What is being asked
Go through the data that follows and restate each line exactly as it reads.

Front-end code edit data
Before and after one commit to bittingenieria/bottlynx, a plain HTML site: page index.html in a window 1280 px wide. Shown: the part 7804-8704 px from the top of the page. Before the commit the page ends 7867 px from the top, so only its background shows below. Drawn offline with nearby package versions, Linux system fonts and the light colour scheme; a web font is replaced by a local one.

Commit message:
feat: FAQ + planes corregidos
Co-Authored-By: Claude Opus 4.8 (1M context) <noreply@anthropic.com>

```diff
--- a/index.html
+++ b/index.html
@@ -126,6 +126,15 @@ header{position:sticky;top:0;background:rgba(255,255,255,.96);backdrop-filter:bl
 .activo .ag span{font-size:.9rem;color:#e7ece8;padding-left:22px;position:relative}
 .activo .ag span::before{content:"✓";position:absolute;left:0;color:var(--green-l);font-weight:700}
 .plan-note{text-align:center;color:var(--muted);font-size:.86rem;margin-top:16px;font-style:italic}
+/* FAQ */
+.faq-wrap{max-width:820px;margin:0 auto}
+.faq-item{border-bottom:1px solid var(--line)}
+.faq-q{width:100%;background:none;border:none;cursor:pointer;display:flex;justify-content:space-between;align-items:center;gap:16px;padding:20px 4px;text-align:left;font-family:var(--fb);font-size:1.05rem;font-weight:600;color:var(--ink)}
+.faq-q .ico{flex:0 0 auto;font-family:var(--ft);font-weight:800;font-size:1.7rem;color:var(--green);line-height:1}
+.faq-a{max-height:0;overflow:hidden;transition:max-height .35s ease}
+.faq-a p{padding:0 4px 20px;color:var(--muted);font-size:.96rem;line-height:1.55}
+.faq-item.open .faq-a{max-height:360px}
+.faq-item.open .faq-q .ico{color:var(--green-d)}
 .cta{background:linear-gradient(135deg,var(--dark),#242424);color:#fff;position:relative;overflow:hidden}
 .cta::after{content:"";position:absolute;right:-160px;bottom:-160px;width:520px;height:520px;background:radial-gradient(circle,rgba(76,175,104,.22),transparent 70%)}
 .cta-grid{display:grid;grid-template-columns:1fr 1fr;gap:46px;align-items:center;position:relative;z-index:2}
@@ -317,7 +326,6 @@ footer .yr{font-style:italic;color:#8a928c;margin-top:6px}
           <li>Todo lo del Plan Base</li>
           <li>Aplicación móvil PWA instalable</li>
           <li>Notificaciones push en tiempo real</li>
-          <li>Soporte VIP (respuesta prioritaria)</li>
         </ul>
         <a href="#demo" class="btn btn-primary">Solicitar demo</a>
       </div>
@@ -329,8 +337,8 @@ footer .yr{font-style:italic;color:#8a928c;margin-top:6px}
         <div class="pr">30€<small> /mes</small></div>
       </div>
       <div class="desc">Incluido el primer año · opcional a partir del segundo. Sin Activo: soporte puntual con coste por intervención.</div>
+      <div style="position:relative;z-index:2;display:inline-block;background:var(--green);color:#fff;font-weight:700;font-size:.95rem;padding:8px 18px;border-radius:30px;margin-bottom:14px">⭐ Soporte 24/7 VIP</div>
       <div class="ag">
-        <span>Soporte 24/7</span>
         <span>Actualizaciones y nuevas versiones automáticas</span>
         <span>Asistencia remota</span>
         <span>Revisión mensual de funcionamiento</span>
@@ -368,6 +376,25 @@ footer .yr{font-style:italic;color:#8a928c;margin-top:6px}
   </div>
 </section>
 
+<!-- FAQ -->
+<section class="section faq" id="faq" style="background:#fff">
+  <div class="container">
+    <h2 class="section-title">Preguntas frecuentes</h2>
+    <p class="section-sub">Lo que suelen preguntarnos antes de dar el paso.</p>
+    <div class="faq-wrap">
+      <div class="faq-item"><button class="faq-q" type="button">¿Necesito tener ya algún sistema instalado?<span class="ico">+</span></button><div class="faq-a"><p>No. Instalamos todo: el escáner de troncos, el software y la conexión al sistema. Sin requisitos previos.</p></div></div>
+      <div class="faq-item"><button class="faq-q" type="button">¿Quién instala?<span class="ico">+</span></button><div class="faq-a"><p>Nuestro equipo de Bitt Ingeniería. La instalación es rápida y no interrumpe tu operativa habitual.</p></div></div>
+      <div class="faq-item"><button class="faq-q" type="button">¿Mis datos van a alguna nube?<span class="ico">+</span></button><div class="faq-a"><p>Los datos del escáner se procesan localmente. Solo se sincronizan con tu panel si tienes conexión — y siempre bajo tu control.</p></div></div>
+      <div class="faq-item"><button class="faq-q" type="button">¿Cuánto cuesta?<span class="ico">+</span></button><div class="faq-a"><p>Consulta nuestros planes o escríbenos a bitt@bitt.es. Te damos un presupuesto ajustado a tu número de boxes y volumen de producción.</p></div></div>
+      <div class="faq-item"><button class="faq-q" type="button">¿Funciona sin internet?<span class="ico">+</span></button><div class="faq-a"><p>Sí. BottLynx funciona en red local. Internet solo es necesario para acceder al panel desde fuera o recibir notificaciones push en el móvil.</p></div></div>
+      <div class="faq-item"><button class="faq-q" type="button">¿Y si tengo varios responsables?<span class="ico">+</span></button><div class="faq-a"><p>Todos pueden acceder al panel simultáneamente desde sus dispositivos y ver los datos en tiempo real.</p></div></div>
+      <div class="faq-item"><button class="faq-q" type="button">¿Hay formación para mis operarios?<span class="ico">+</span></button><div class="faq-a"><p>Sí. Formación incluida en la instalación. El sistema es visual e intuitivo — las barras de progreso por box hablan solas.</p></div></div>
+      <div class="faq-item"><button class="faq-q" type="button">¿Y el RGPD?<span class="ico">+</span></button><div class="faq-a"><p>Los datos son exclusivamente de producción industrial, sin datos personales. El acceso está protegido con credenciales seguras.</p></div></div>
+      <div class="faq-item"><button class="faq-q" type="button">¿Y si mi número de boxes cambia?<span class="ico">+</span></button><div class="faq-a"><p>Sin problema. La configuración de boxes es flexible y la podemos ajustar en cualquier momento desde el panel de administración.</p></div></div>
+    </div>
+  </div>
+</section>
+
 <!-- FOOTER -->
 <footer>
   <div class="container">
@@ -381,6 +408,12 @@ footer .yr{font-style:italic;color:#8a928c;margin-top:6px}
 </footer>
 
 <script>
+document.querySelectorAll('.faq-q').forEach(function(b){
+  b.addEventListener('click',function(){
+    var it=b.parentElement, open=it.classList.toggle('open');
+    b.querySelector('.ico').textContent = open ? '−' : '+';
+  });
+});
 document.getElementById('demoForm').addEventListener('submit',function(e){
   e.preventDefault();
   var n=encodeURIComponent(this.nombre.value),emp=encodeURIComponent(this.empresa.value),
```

Task response
Before and after one commit to bittingenieria/bottlynx, a plain HTML site: page index.html in a window 1280 px wide. Shown: the part 7804-8704 px from the top of the page. Before the commit the page ends 7867 px from the top, so only its background shows below. Drawn offline with nearby package versions, Linux system fonts and the light colour scheme; a web font is replaced by a local one.

Commit message:
feat: FAQ + planes corregidos
Co-Authored-By: Claude Opus 4.8 (1M context) <noreply@anthropic.com>

```diff
--- a/index.html
+++ b/index.html
@@ -126,6 +126,15 @@ header{position:sticky;top:0;background:rgba(255,255,255,.96);backdrop-filter:bl
 .activo .ag span{font-size:.9rem;color:#e7ece8;padding-left:22px;position:relative}
 .activo .ag span::before{content:"✓";position:absolute;left:0;color:var(--green-l);font-weight:700}
 .plan-note{text-align:center;color:var(--muted);font-size:.86rem;margin-top:16px;font-style:italic}
+/* FAQ */
+.faq-wrap{max-width:820px;margin:0 auto}
+.faq-item{border-bottom:1px solid var(--line)}
+.faq-q{width:100%;background:none;border:none;cursor:pointer;display:flex;justify-content:space-between;align-items:center;gap:16px;padding:20px 4px;text-align:left;font-family:var(--fb);font-size:1.05rem;font-weight:600;color:var(--ink)}
+.faq-q .ico{flex:0 0 auto;font-family:var(--ft);font-weight:800;font-size:1.7rem;color:var(--green);line-height:1}
+.faq-a{max-height:0;overflow:hidden;transition:max-height .35s ease}
+.faq-a p{padding:0 4px 20px;color:var(--muted);font-size:.96rem;line-height:1.55}
+.faq-item.open .faq-a{max-height:360px}
+.faq-item.open .faq-q .ico{color:var(--green-d)}
 .cta{background:linear-gradient(135deg,var(--dark),#242424);color:#fff;position:relative;overflow:hidden}
 .cta::after{content:"";position:absolute;right:-160px;bottom:-160px;width:520px;height:520px;background:radial-gradient(circle,rgba(76,175,104,.22),transparent 70%)}
 .cta-grid{display:grid;grid-template-columns:1fr 1fr;gap:46px;align-items:center;position:relative;z-index:2}
@@ -317,7 +326,6 @@ footer .yr{font-style:italic;color:#8a928c;margin-top:6px}
           <li>Todo lo del Plan Base</li>
           <li>Aplicación móvil PWA instalable</li>
           <li>Notificaciones push en tiempo real</li>
-          <li>Soporte VIP (respuesta prioritaria)</li>
         </ul>
         <a href="#demo" class="btn btn-primary">Solicitar demo</a>
       </div>
@@ -329,8 +337,8 @@ footer .yr{font-style:italic;color:#8a928c;margin-top:6px}
         <div class="pr">30€<small> /mes</small></div>
       </div>
       <div class="desc">Incluido el primer año · opcional a partir del segundo. Sin Activo: soporte puntual con coste por intervención.</div>
+      <div style="position:relative;z-index:2;display:inline-block;background:var(--green);color:#fff;font-weight:700;font-size:.95rem;padding:8px 18px;border-radius:30px;margin-bottom:14px">⭐ Soporte 24/7 VIP</div>
       <div class="ag">
-        <span>Soporte 24/7</span>
         <span>Actualizaciones y nuevas versiones automáticas</span>
         <span>Asistencia remota</span>
         <span>Revisión mensual de funcionamiento</span>
@@ -368,6 +376,25 @@ footer .yr{font-style:italic;color:#8a928c;margin-top:6px}
   </div>
 </section>
 
+<!-- FAQ -->
+<section class="section faq" id="faq" style="background:#fff">
+  <div class="container">
+    <h2 class="section-title">Preguntas frecuentes</h2>
+    <p class="section-sub">Lo que suelen preguntarnos antes de dar el paso.</p>
+    <div class="faq-wrap">
+      <div class="faq-item"><button class="faq-q" type="button">¿Necesito tener ya algún sistema instalado?<span class="ico">+</span></button><div class="faq-a"><p>No. Instalamos todo: el escáner de troncos, el software y la conexión al sistema. Sin requisitos previos.</p></div></div>
+      <div class="faq-item"><button class="faq-q" type="button">¿Quién instala?<span class="ico">+</span></button><div class="faq-a"><p>Nuestro equipo de Bitt Ingeniería. La instalación es rápida y no interrumpe tu operativa habitual.</p></div></div>
+      <div class="faq-item"><button class="faq-q" type="button">¿Mis datos van a alguna nube?<span class="ico">+</span></button><div class="faq-a"><p>Los datos del escáner se procesan localmente. Solo se sincronizan con tu panel si tienes conexión — y siempre bajo tu control.</p></div></div>
+      <div class="faq-item"><button class="faq-q" type="button">¿Cuánto cuesta?<span class="ico">+</span></button><div class="faq-a"><p>Consulta nuestros planes o escríbenos a bitt@bitt.es. Te damos un presupuesto ajustado a tu número de boxes y volumen de producción.</p></div></div>
+      <div class="faq-item"><button class="faq-q" type="button">¿Funciona sin internet?<span class="ico">+</span></button><div class="faq-a"><p>Sí. BottLynx funciona en red local. Internet solo es necesario para acceder al panel desde fuera o recibir notificaciones push en el móvil.</p></div></div>
+      <div class="faq-item"><button class="faq-q" type="button">¿Y si tengo varios responsables?<span class="ico">+</span></button><div class="faq-a"><p>Todos pueden acceder al panel simultáneamente desde sus dispositivos y ver los datos en tiempo real.</p></div></div>
+      <div class="faq-item"><button class="faq-q" type="button">¿Hay formación para mis operarios?<span class="ico">+</span></button><div class="faq-a"><p>Sí. Formación incluida en la instalación. El sistema es visual e intuitivo — las barras de progreso por box hablan solas.</p></div></div>
+      <div class="faq-item"><button class="faq-q" type="button">¿Y el RGPD?<span class="ico">+</span></button><div class="faq-a"><p>Los datos son exclusivamente de producción industrial, sin datos personales. El acceso está protegido con credenciales seguras.</p></div></div>
+      <div class="faq-item"><button class="faq-q" type="button">¿Y si mi número de boxes cambia?<span class="ico">+</span></button><div class="faq-a"><p>Sin problema. La configuración de boxes es flexible y la podemos ajustar en cualquier momento desde el panel de administración.</p></div></div>
+    </div>
+  </div>
+</section>
+
 <!-- FOOTER -->
 <footer>
   <div class="container">
@@ -381,6 +408,12 @@ footer .yr{font-style:italic;color:#8a928c;margin-top:6px}
 </footer>
 
 <script>
+document.querySelectorAll('.faq-q').forEach(function(b){
+  b.addEventListener('click',function(){
+    var it=b.parentElement, open=it.classList.toggle('open');
+    b.querySelector('.ico').textContent = open ? '−' : '+';
+  });
+});
 document.getElementById('demoForm').addEventListener('submit',function(e){
   e.preventDefault();
   var n=encodeURIComponent(this.nombre.value),emp=encodeURIComponent(this.empresa.value),
```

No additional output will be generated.